### Extracted entries
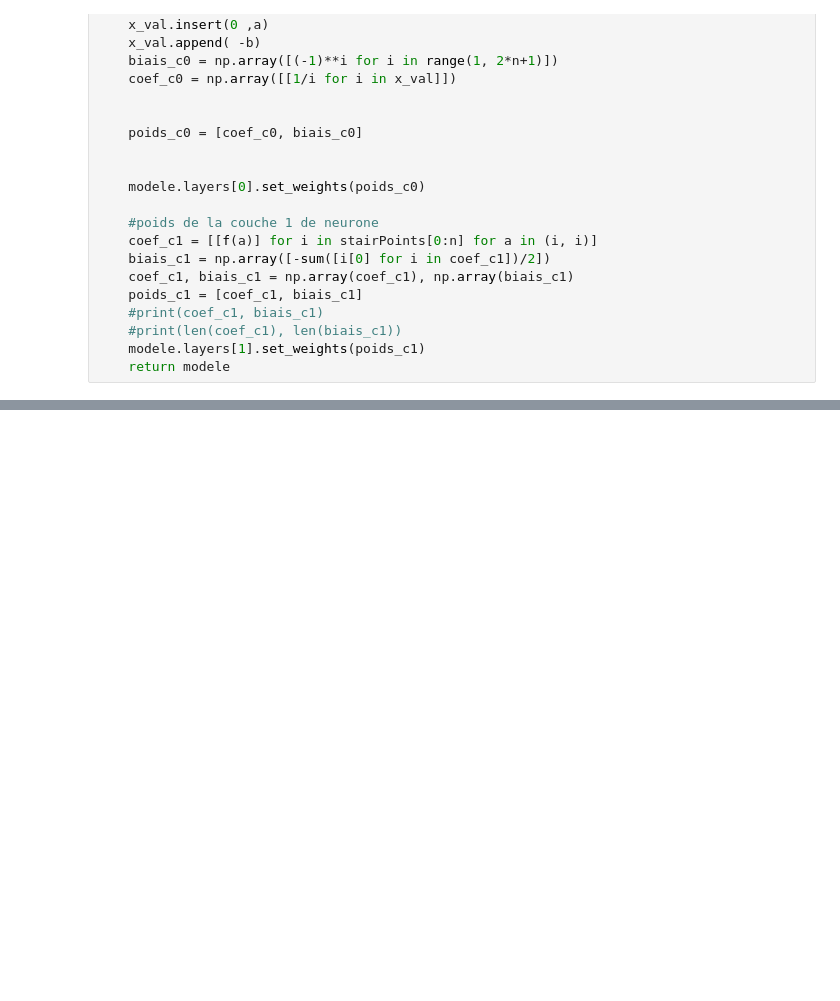
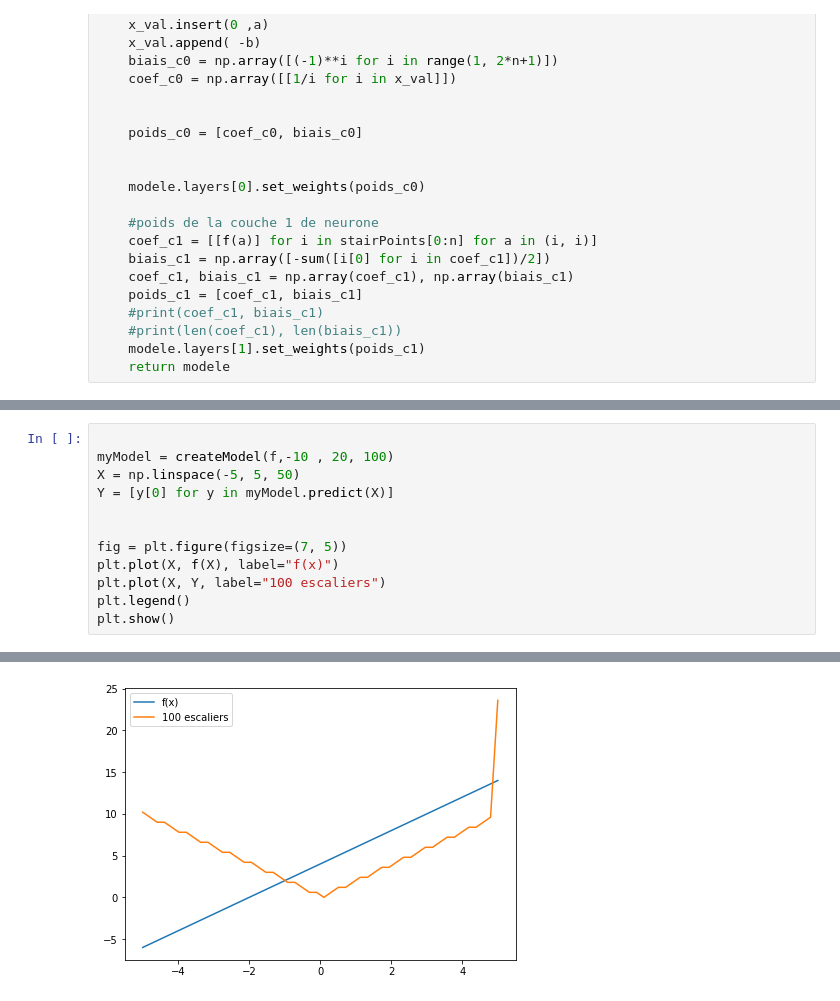
Before and after one commit to ba-talibe/Theoreme_de_l-approximation_universelle, a Jupyter notebook: theoreme_de_l_approximmation_universelle.ipynb, the cells around one changed output, grey strips where cells are left out. Saved outputs shown, nothing was run; the diff lists cells and outputs as text; blank space fills up the shorter version.

```diff
--- a/theoreme_de_l_approximmation_universelle.ipynb
+++ b/theoreme_de_l_approximmation_universelle.ipynb
@@ -100,0 +84,13 @@ _________________________________________________________________
+# %%
+
+myModel = createModel(f,-10 , 20, 100)
+X = np.linspace(-5, 5, 50)
+Y = [y[0] for y in myModel.predict(X)]
+
+
+fig = plt.figure(figsize=(7, 5))
+plt.plot(X, f(X), label="f(x)")
+plt.plot(X, Y, label="100 escaliers")
+plt.legend()
+plt.show()
+# %% [output]
@@ -100,0 +98 @@ _________________________________________________________________
+[figure, added]
```
Also changed, not shown: parts of 5 cells of this notebook.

### To do
Exact repetition of all entries is required. The pictures should not appear.

### Written response
Before and after one commit to ba-talibe/Theoreme_de_l-approximation_universelle, a Jupyter notebook: theoreme_de_l_approximmation_universelle.ipynb, the cells around one changed output, grey strips where cells are left out. Saved outputs shown, nothing was run; the diff lists cells and outputs as text; blank space fills up the shorter version.

```diff
--- a/theoreme_de_l_approximmation_universelle.ipynb
+++ b/theoreme_de_l_approximmation_universelle.ipynb
@@ -100,0 +84,13 @@ _________________________________________________________________
+# %%
+
+myModel = createModel(f,-10 , 20, 100)
+X = np.linspace(-5, 5, 50)
+Y = [y[0] for y in myModel.predict(X)]
+
+
+fig = plt.figure(figsize=(7, 5))
+plt.plot(X, f(X), label="f(x)")
+plt.plot(X, Y, label="100 escaliers")
+plt.legend()
+plt.show()
+# %% [output]
@@ -100,0 +98 @@ _________________________________________________________________
+[figure, added]
```
Also changed, not shown: parts of 5 cells of this notebook.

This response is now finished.